=== Aim of the exercise ===
Would you copy all lines in the data that contain the word "docs"?

=== Front-end code edit data ===
*** Begin section ***

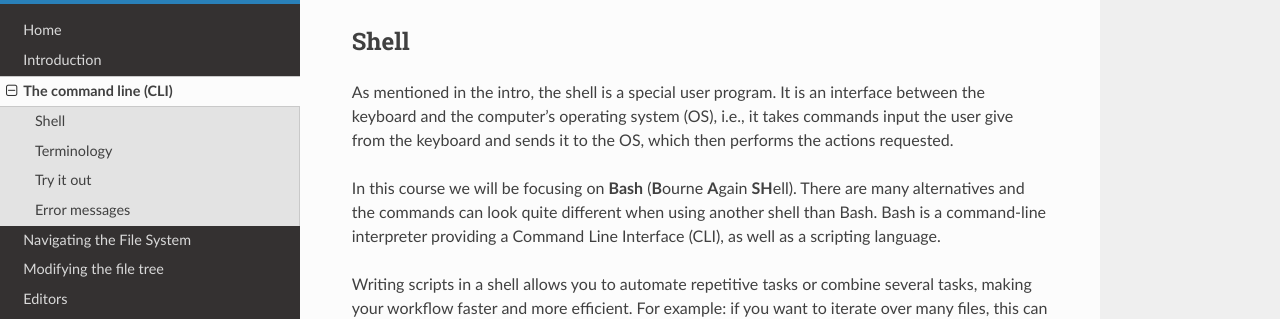
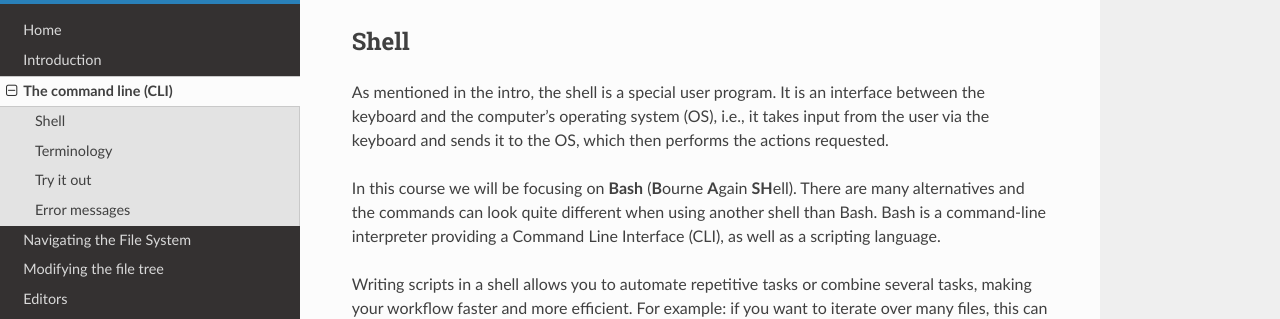
Before and after one commit to hpc2n/linux-command-line-101, an MkDocs documentation site: the page built from docs/cli.md, in a window 1280 px wide and 900 px high, scrolled down 1372 px. Shown: the part 175-494 px from the top of the window. Built offline with MkDocs 1.6.1, drawn with Linux system fonts in a browser that asks for light colours; nearby versions of some CDN libraries.

Commit message:
Update cli.md

```diff
--- a/docs/cli.md
+++ b/docs/cli.md
@@ -31,7 +31,7 @@ A common alternative to a CLI is a **GUI** (Graphical User Interface), typically
 
 ## Shell
 
-As mentioned in the intro, the shell is a special user program. It is an interface between the keyboard and the computer's operating system (OS), i.e., it takes commands input the user give from the keyboard and sends it to the OS, which then performs the actions requested.
+As mentioned in the intro, the shell is a special user program. It is an interface between the keyboard and the computer's operating system (OS), i.e., it takes input from the user via the keyboard and sends it to the OS, which then performs the actions requested.
 
 In this course we will be focusing on **Bash** (**B**ourne **A**gain **SH**ell).   There are many alternatives and the commands can look quite different when using another shell than Bash.
 Bash is a command-line interpreter providing a Command Line Interface (CLI), as well as a scripting language.
```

*** End section ***

=== Completed task ===
Before and after one commit to hpc2n/linux-command-line-101, an MkDocs documentation site: the page built from docs/cli.md, in a window 1280 px wide and 900 px high, scrolled down 1372 px. Shown: the part 175-494 px from the top of the window. Built offline with MkDocs 1.6.1, drawn with Linux system fonts in a browser that asks for light colours; nearby versions of some CDN libraries.
--- a/docs/cli.md
+++ b/docs/cli.md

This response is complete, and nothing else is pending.